Kentos, I’m not sure that’s the right name of the highway. It looks more Dominionist than Reformed. The New Calvinists love divine sovereignty. But if you look at Collin Hansen’s book, they are ambivalent about at least 2 of the 5 points (and we haven’t even gotten to sacraments, worship, and polity).
Bryan, “besides wickeness.”
Ding. The Coens’ version of True Grit was wonderful.
Curt, “When we portray groups as a monolith in order to discredit them, guess what that is called?”
Workers and Capitalists. No monolith there.
Good piece Dr. Hart. Bryan nails it. > It is total BS that mellinnials are “authentic”. This is all their own self aggrandized / self important crap hand crafted by mellinnials themselves. No generation that addicted (heck they created it- modern social media) to the narcissism that is modern social media should be allowed to get away with such gross false self assertions.

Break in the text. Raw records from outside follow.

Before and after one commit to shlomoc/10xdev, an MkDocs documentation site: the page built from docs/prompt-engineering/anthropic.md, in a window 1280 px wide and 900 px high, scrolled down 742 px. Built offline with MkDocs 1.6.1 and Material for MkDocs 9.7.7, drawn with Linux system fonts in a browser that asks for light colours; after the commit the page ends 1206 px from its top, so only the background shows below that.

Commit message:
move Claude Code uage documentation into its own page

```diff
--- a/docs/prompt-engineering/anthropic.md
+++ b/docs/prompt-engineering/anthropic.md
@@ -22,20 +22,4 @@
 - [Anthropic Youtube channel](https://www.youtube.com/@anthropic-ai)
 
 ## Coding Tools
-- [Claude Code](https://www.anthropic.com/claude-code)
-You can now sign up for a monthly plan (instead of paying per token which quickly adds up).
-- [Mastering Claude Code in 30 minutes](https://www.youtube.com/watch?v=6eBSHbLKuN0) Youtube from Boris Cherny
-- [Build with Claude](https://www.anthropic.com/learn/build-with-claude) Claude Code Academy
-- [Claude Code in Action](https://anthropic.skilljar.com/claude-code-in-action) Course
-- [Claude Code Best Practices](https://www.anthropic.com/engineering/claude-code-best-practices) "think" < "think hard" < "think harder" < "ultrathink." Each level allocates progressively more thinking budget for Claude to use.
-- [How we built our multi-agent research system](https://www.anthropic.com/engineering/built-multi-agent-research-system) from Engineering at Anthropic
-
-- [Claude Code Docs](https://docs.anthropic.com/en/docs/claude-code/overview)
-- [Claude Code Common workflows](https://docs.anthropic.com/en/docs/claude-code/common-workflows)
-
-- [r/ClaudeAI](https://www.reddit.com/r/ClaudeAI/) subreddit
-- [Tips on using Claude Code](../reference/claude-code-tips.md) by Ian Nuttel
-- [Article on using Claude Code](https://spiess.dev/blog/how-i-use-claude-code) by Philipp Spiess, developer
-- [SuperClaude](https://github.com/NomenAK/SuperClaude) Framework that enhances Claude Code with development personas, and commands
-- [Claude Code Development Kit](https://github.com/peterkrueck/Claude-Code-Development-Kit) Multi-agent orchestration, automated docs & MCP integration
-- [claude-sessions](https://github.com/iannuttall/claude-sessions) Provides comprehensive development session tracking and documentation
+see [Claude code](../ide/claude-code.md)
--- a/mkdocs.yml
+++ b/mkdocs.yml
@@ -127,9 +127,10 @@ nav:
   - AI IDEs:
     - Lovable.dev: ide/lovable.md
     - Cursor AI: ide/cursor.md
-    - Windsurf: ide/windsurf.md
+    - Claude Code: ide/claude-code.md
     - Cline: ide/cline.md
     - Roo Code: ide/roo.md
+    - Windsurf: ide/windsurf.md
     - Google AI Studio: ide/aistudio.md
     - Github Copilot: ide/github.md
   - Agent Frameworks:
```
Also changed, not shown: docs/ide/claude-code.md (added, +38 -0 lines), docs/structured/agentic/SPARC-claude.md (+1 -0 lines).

As far as Piper goes- He is the face and the theology of the majority of the so call “Reformed resurgence”. Dr. Hart is correct, it’s all more Dominionist than it is Reformed. No surprise at all that a guy like Tim Challies adores Piper. Not that me of all people hits on every exact “reformed” ideal, but when it comes to Piper types, NO thank you! I would have always taken Dr. Mike Horton or Dr. RC Sproul any day of the week over Piper. Though I’m not a huge Keller fan, heck I would take him over Piper anytime as well.
Are you having trouble distinguishing verbs and nouns? Or is your struggle with projection?
It is called authoritarianism and no group, whether the group is conservative, liberal, or leftist, has a monopoly on authoritarianism.
Curt, I thought socialists believe that capitalists have a monopoly on authoritarianism.
I think this blog post prooves Edwards’ point in Religious Affections. Perhaps this blog should be retitled “Grumblings of a Disaffected Old Light.”